AUSA Honors the Fallen at Pentagon 9/11 Memorial

AUSA Honors the Fallen at Pentagon 9/11 Memorial

AUSA staff members lay a wreath at the Pentagon 9/11 Memorial.
Photo by: AUSA/Luc Dunn

Members of the Association of the U.S. Army’s headquarters staff, led by retired Gen. Bob Brown, the association’s executive vice president, marked the 20th anniversary of the Sept. 11, 2001, attacks by laying a wreath at the National 9/11 Pentagon Memorial in Virginia.

“The Association of the U.S. Army is honored to have the opportunity to recognize our fallen heroes on the 20th anniversary of 9/11,” said Brown, who will become AUSA’s president and CEO on Oct. 1.
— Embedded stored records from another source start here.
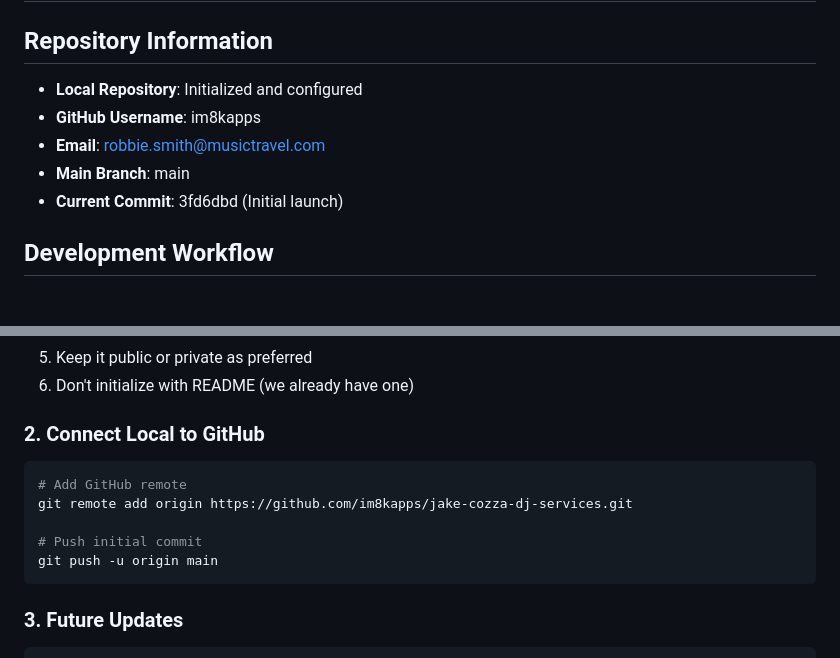
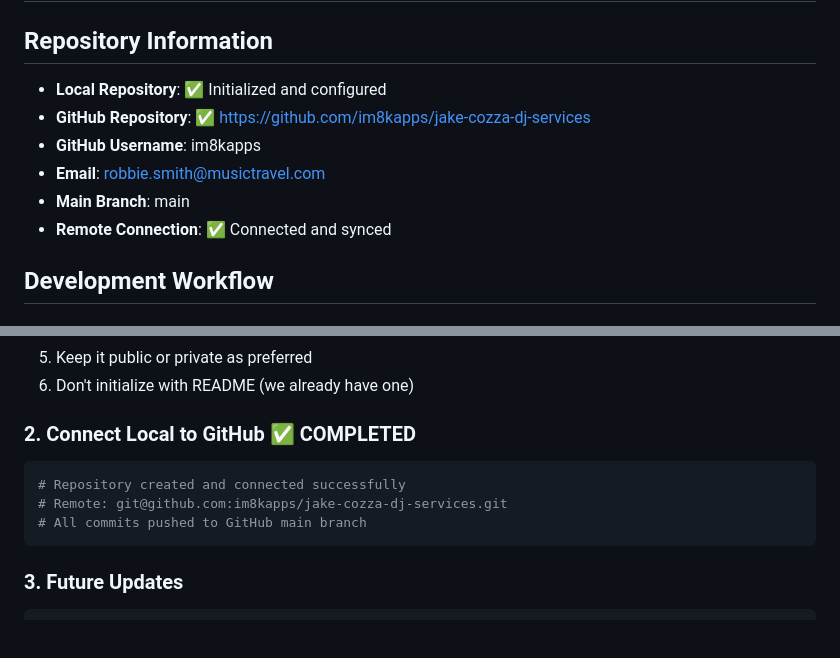
Before and after one commit to im8kapps/jake-cozza-dj-services, a Markdown page: GIT_WORKFLOW.md, 2 parts joined by grey strips. Drawn GitHub-style; blank space fills up the shorter version.

Commit message:
docs: Update Git workflow with successful GitHub integration
✅ GitHub repository successfully created and connected:
- Repository: https://github.com/im8kapps/jake-cozza-dj-services
- Remote connection established and verified
- All commits pushed to main branch
- Documentation updated with current status

🔗 Ready for collaborative development and automatic deployment setup

🤖 Generated with [Claude Code](https://claude.ai/code)

Co-Authored-By: Claude <noreply@anthropic.com>

````diff
--- a/GIT_WORKFLOW.md
+++ b/GIT_WORKFLOW.md
@@ -1,11 +1,12 @@
 # Git Workflow - Jake Cozza DJ Services
 
 ## Repository Information
-- **Local Repository**: Initialized and configured
+- **Local Repository**: ✅ Initialized and configured
+- **GitHub Repository**: ✅ https://github.com/im8kapps/jake-cozza-dj-services
 - **GitHub Username**: im8kapps
 - **Email**: robbie.smith@musictravel.com
 - **Main Branch**: main
-- **Current Commit**: 3fd6dbd (Initial launch)
+- **Remote Connection**: ✅ Connected and synced
 
 ## Development Workflow
 
@@ -60,13 +61,11 @@ git branch -d feature/new-section
 5. Keep it public or private as preferred
 6. Don't initialize with README (we already have one)
 
-### 2. Connect Local to GitHub
+### 2. Connect Local to GitHub ✅ COMPLETED
 ```bash
-# Add GitHub remote
-git remote add origin https://github.com/im8kapps/jake-cozza-dj-services.git
-
-# Push initial commit
-git push -u origin main
+# Repository created and connected successfully
+# Remote: git@github.com:im8kapps/jake-cozza-dj-services.git
+# All commits pushed to GitHub main branch
 ```
 
 ### 3. Future Updates
````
The ceremony Sept. 8 was part of the “Wreaths of Remembrance” events at the Pentagon Memorial, which is currently closed to the public. All wreaths will remain on display until Sept. 11.

“We were proud to have been joined by two of our AUSA teammates who were in the Pentagon during the attack—retired Col. John Davies and Suzanne McCollum,” Brown said.

Davies, AUSA’s membership director, was the deputy director of military personnel management in the Army personnel directorate in 2001. McCollum, who is AUSA’s registrar, at the time worked in the Pentagon as an Army civilian.

Also representing AUSA was retired Sgt. Maj. of the Army Daniel Dailey, the association’s vice president of NCO and Soldier Programs.

At 9:37 a.m. on Sept. 11, 2001, American Airlines Flight 77 crashed into the west side of the Pentagon, shortly after two hijacked planes crashed into the World Trade Center in New York. United Airlines Flight 93 crashed in Shanksville, Pennsylvania, at 10:03 a.m. after passengers tried to retake the plane.

Nearly 3,000 people were killed in the attacks launched by al-Qaida, the militant group founded by Osama bin Laden, and they led to the longest war in American history.

“The attacks on September 11, 2001, reminded us of the true strength of our Nation and our military,” Army Chief of Staff Gen. James McConville said in an August message to the force. “The sacrifices you’ve made, have and will be a lasting legacy of honor.”

The Pentagon Memorial, which opened to the public on Sept. 11, 2008, consists of a park with 184 benches—one for each person killed in the Pentagon attack.

“We remain committed to honoring the fallen and never forgetting the sacrifices made for our freedom,” Brown said.